Christmas Is Coming
Well Halloween is over and the election behind us. So here in November, before we even get a chance to sit down and enjoy our Thanksgiving turkey, we can turn our thoughts to ... Christmas. Yes, even though it's weeks away, we must now all turn our attention to consumerism and profligate spending in the hopes of giving every national department store chain a profitable fourth quarter.
Don't get me wrong, I have nothing against Department stores or profit, and I certainly don't have anything against Christmas; but I just got done being bombarded with political commercials leading up to the election and I would have preferred a short break before having it replaced by endless advertising for the latest big toy(s).
As for some of the other commercials, don't even get me started. I have had up to here with the ham-handed bludgeoning that masquerades as marketing campaigns in commercials trying to convince me that my loved ones will only be satisfied on Christmas by jewelry with large diamonds, a big screen TV, or a new car. (Of course if someone wants to leave that 42" flat panel under the tree for me, that's OK.)
My few consolations in the coming weeks will be presentations of "A Charlie Brown Christmas", "Rudolf the Red-Nosed Reindeer" (I just love that elf dentist), and "How the Grinch Stole Christmas", along with a few of the great old black and white movies like "Holiday Inn", "A Christmas Carol" (almost every version), "It's a Wonderful Life", and " White Christmas". In between, I will overdose myself with with egg nog and cookies, and frequent repititions of all of the Mannheim Steamroller offerings and the James Taylor Christmas albums (I also have the soundtrack for Charlie Brown Christmas, but that's for special occasions) in the hopes of working up the proper state of mind. I likewise hope to find not just consolation, but indeed real joy in being able to visit with both children and grandchildren through the holiday season, though schedules these days are often more complex than any of us would like.

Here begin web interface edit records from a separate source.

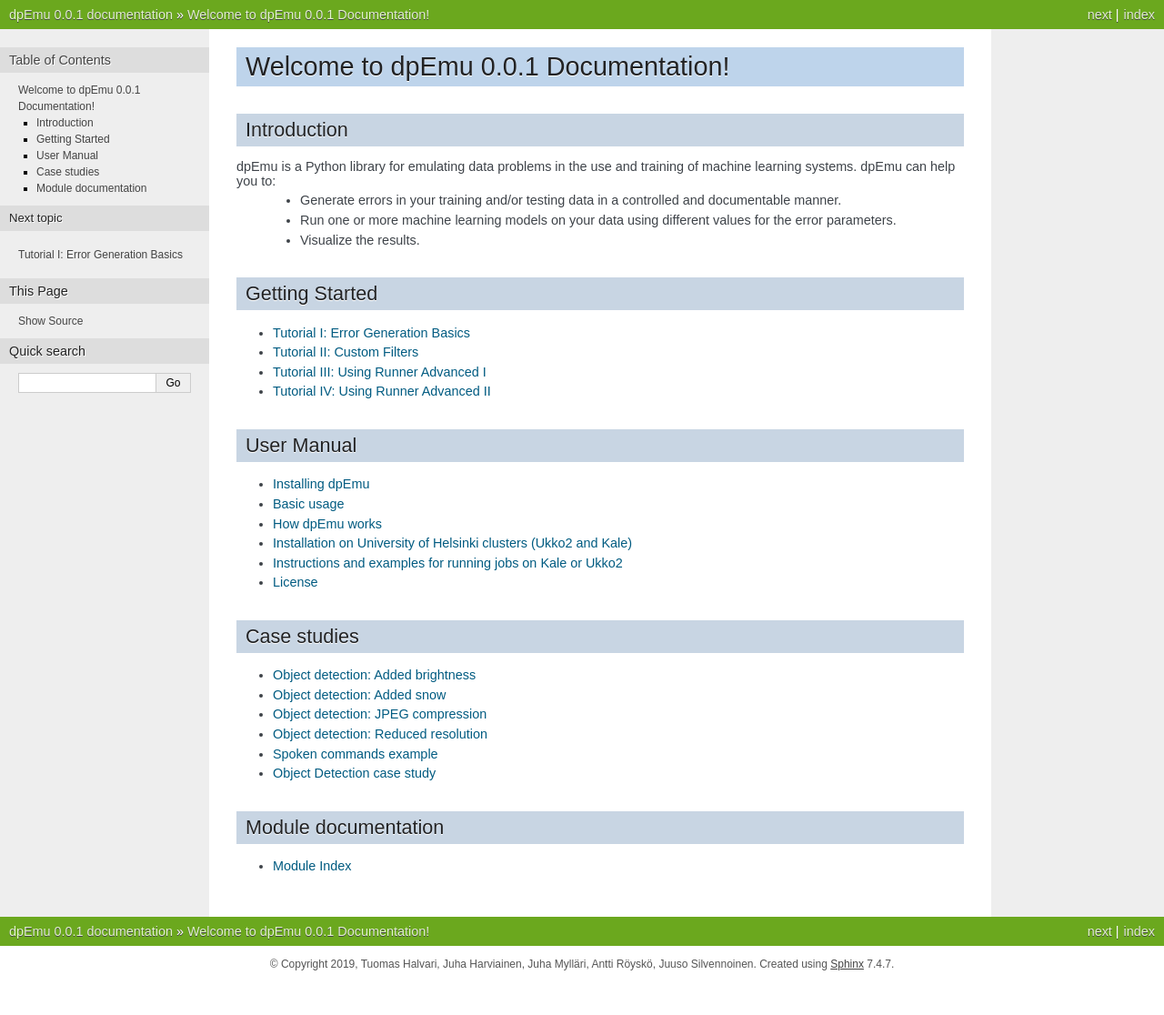
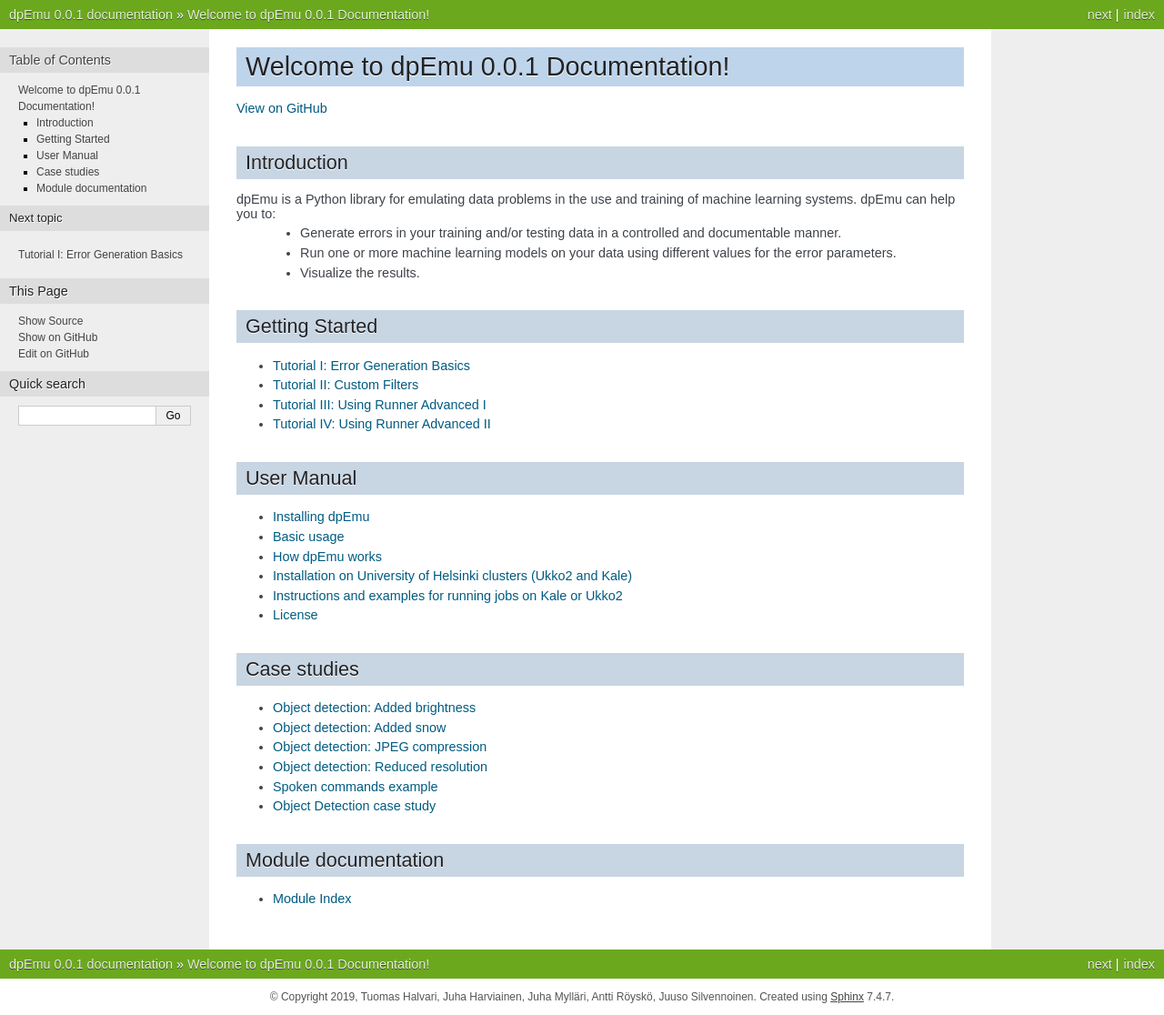
Before and after one commit to dpEmu/dpEmu, a Sphinx documentation site: the page built from docs/index.rst, in a window 1280 px wide. Shown: the whole page at 91% size. Built offline with Sphinx 7.4.7, drawn with Linux system fonts in a browser that asks for light colours; pages that are not in the unit, such as notebooks, are missing from menus; before the commit the page ends 1080 px from its top, so only the background shows below that; some of the changed lines change nothing that is shown.

Commit message:
Try adding edit on github link

```diff
--- /dev/null
+++ b/docs/_ext/edit_on_github.py
@@ -0,0 +1,38 @@
+import os
+import warnings
+
+
+# __licence__ = 'MIT'
+
+
+def get_github_url(app, view, path):
+    return 'https://github.com/{project}/{view}/{branch}/{path}'.format(
+        project=app.config.edit_on_github_project,
+        view=view,
+        branch=app.config.edit_on_github_branch,
+        path=path)
+
+
+def html_page_context(app, pagename, templatename, context, doctree):
+    if templatename != 'page.html':
+        return
+
+    if not app.config.edit_on_github_project:
+        warnings.warn("edit_on_github_project not specified")
+        return
+
+    if not doctree:
+        return
+
+    path = os.path.relpath(doctree.get('source'), app.builder.srcdir)
+    show_url = get_github_url(app, 'blob', path)
+    edit_url = get_github_url(app, 'edit', path)
+
+    context['show_on_github_url'] = show_url
+    context['edit_on_github_url'] = edit_url
+
+
+def setup(app):
+    app.add_config_value('edit_on_github_project', '', True)
+    app.add_config_value('edit_on_github_branch', 'master', True)
+    app.connect('html-page-context', html_page_context)
--- /dev/null
+++ b/docs/_templates/sourcelink.html
@@ -0,0 +1,15 @@
+{%- if show_source and has_source and sourcename %}
+  <h3>{{ _('This Page') }}</h3>
+  <ul class="this-page-menu">
+    <li><a href="{{ pathto('_sources/' + sourcename, true)|e }}"
+           rel="nofollow">{{ _('Show Source') }}</a></li>
+  {%- if show_on_github_url %}
+    <li><a href="{{ show_on_github_url }}"
+           rel="nofollow">{{ _('Show on GitHub') }}</a></li>
+  {%- endif %}
+  {%- if edit_on_github_url %}
+    <li><a href="{{ edit_on_github_url }}"
+           rel="nofollow">{{ _('Edit on GitHub') }}</a></li>
+  {%- endif %}
+  </ul>
+{%- endif %}
--- a/docs/conf.py
+++ b/docs/conf.py
@@ -13,6 +13,7 @@
 import os
 import sys
 sys.path.insert(0, os.path.abspath('..'))
+sys.path.insert(0, os.path.abspath('_ext'))
 
 
 # -- Project information -----------------------------------------------------
@@ -30,9 +31,12 @@
 # Add any Sphinx extension module names here, as strings. They can be
 # extensions coming with Sphinx (named 'sphinx.ext.*') or your custom
 # ones.
-extensions = ['sphinx.ext.autodoc', 'sphinx.ext.napoleon', 'recommonmark', 'sphinx.ext.viewcode', 'nbsphinx']
+extensions = ['sphinx.ext.autodoc', 'sphinx.ext.napoleon', 'recommonmark', 'sphinx.ext.viewcode', 'nbsphinx', 'edit_on_github']
 
 napoleon_include_init_with_doc = True
+
+edit_on_github_project = 'dpEmu/dpEmu'
+edit_on_github_branch = 'master'
 
 autodoc_mock_imports = ['torch', 'keras', 'sklearn', 'cv2', 'tensorflow', 'PIL', 'future', 'hdbscan', 'imutils', 'matplotlib', 'mock', 'numpy', 'pandas', 'pytest', 'scipy', 'tqdm', 'umap', 'graphviz', 'numba']
 
@@ -42,7 +46,7 @@
 # List of patterns, relative to source directory, that match files and
 # directories to ignore when looking for source files.
 # This pattern also affects html_static_path and html_extra_path.
-exclude_patterns = ['_build', 'Thumbs.db', '.DS_Store', 'tutorials/.ipynb_checkpoints', 'case_studies/.ipynb_checkpoints']
+exclude_patterns = ['_build', 'Thumbs.db', '.DS_Store', '**.ipynb_checkpoints']
 
 pygments_style = 'sphinx'
 
--- a/docs/index.rst
+++ b/docs/index.rst
@@ -1,6 +1,7 @@
 Welcome to dpEmu 0.0.1 Documentation!
 =====================================
 
+`View on GitHub <https://github.com/dpEmu/dpEmu>`_
 
 Introduction
 ^^^^^^^^^^^^
```
Also changed, not shown: 1 other file.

For it is only through the eyes of children (and especially grandchildren) that we truly understand the magic of Christmas. It is in their perfect happiness and wonder on Christmas morning that we get past the embarrassment of the Christmas party miscues, the insanity of Christmas shopping, and the anxiety that we feel over the added calories from a Christmas dinner or the candy that we pilfer from stockings.
But before I can begin to fully get myself in the spirit of the Holiday however, I must take a deep breath. Before I can take my place once again as the jolly old guy with a beard and a weight problem, I must find some serenity. Before I begin to obsess over my shopping list and have to brace myself for a trip or two to shopping malls that qualifies as torture under the rules of the Geneva convention, I must find a little piece of mind. While I do that, let me take just a moment to wish all of you some of the same. I have a feeling that we'll all need it.